Collaboration Vital to Improve Music Ecosystem: Education Ministry
Jakarta. The Education Ministry has made a pledge to improve Indonesia's music ecosystem through a series of focus activities this year.
Ahmad Mahendra, the ministry's film, music and new media director, has challenged musicians, academics and other practitioners in the music industry to collaborate to achieve the goal.
"We want musicians, academics and other practitioners to help us create a grand design for our music ecosystem. Help us redefine the government's role in this industry," Mahendra said during the "Composing Indonesia's Musical Milestones" discussion at M Bloc Space in South Jakarta on Tuesday.
The talk show, held as part of National Music Day commemorations on March 9-10, was organized by Kami Musik Indonesia (KAMI), Art Coalition and Rumah Beta Foundation.
Candra Darusman, jazz musician and the chairman of the Indonesian Musicians Union Federation (FESMI), said collaborations are necessary to lift the local music ecosystem out of the doldrums.
"Innovations in other sectors often rely on collaborations between academics, businessmen and the government. I think the creative industry, especially music, can adopt the same principle by involving musicians as the main actors, facilitation by the government and funding by the businessmen," Candra said.
Mahendra said the Education Ministry has been hard at work creating new programs to improve intellectual property rights protection.
"We're creating a guideline to protect the intellectual property rights of songwriters. We will make sure we pay royalties to every musician whose songs we use in our events," he said.
Mahendra said the Education Ministry will issue certifications for practitioners in the music industry based on the national job competency standards (SKKNI) and global competency standards.
This is done to improve the capacity of human resources in the music industry, according to Mahendra.
In addition, the ministry will organize the Indonesian Music Expo to help local musicians who want to upskill.

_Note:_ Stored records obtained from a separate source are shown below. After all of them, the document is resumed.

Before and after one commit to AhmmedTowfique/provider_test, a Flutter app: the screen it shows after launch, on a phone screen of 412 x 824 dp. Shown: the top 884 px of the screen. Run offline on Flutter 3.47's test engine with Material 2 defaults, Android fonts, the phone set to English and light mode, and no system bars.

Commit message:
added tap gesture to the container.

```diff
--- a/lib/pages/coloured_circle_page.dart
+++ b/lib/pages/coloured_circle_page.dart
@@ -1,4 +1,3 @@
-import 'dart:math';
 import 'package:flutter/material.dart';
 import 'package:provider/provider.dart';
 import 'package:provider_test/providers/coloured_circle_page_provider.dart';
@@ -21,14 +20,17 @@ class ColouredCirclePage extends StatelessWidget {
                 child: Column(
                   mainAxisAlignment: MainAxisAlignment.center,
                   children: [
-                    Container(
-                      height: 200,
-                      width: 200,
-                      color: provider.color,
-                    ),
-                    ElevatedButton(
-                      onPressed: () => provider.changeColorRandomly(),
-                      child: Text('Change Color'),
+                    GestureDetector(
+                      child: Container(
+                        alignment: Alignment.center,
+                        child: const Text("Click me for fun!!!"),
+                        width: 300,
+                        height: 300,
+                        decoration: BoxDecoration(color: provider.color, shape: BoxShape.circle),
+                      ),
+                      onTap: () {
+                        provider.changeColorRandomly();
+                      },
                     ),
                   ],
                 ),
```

This year the ministry plans to make use of its integrated data collection system to digitalize 1,800 musical works that will be stored in a special archive.

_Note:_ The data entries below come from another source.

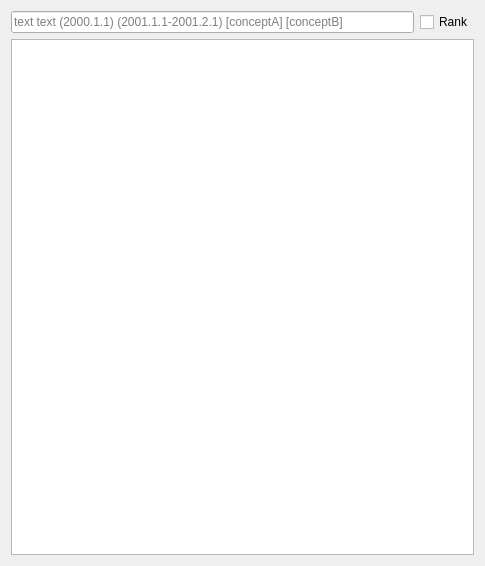
This is module/Ui_DiarySearch.ui in Holence/DongliTeahouseStudio2 as Qt 5 draws it before an edit. The edited form follows.
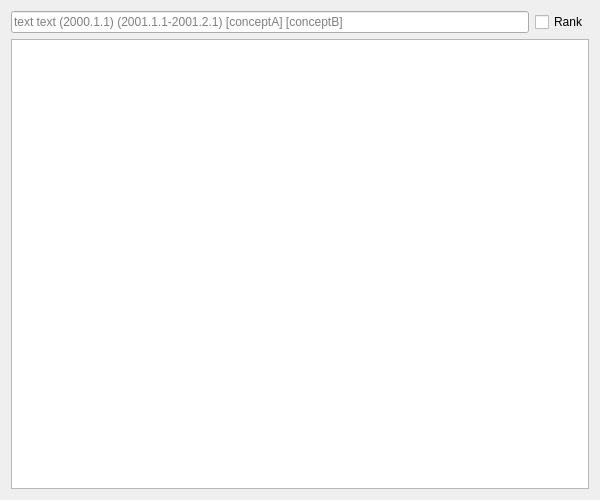
This is the edited form. Custom widgets are drawn as their Qt base class.

Patch:
```diff
--- a/module/Ui_DiarySearch.ui
+++ b/module/Ui_DiarySearch.ui
@@ -6,10 +6,16 @@
    <rect>
     <x>0</x>
     <y>0</y>
-    <width>485</width>
-    <height>566</height>
+    <width>600</width>
+    <height>500</height>
    </rect>
   </property>
+  <property name="minimumSize">
+   <size>
+    <width>600</width>
+    <height>500</height>
+   </size>
+  </property>
   <property name="windowTitle">
    <string>DiarySearch</string>
   </property>
```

The ministry will also revitalize some of Indonesia's classic children's songs aside from holding a children's songwriting contest to discover new ones.
"Genuine children's songs are a rarity nowadays. We want more of them," Mahendra said.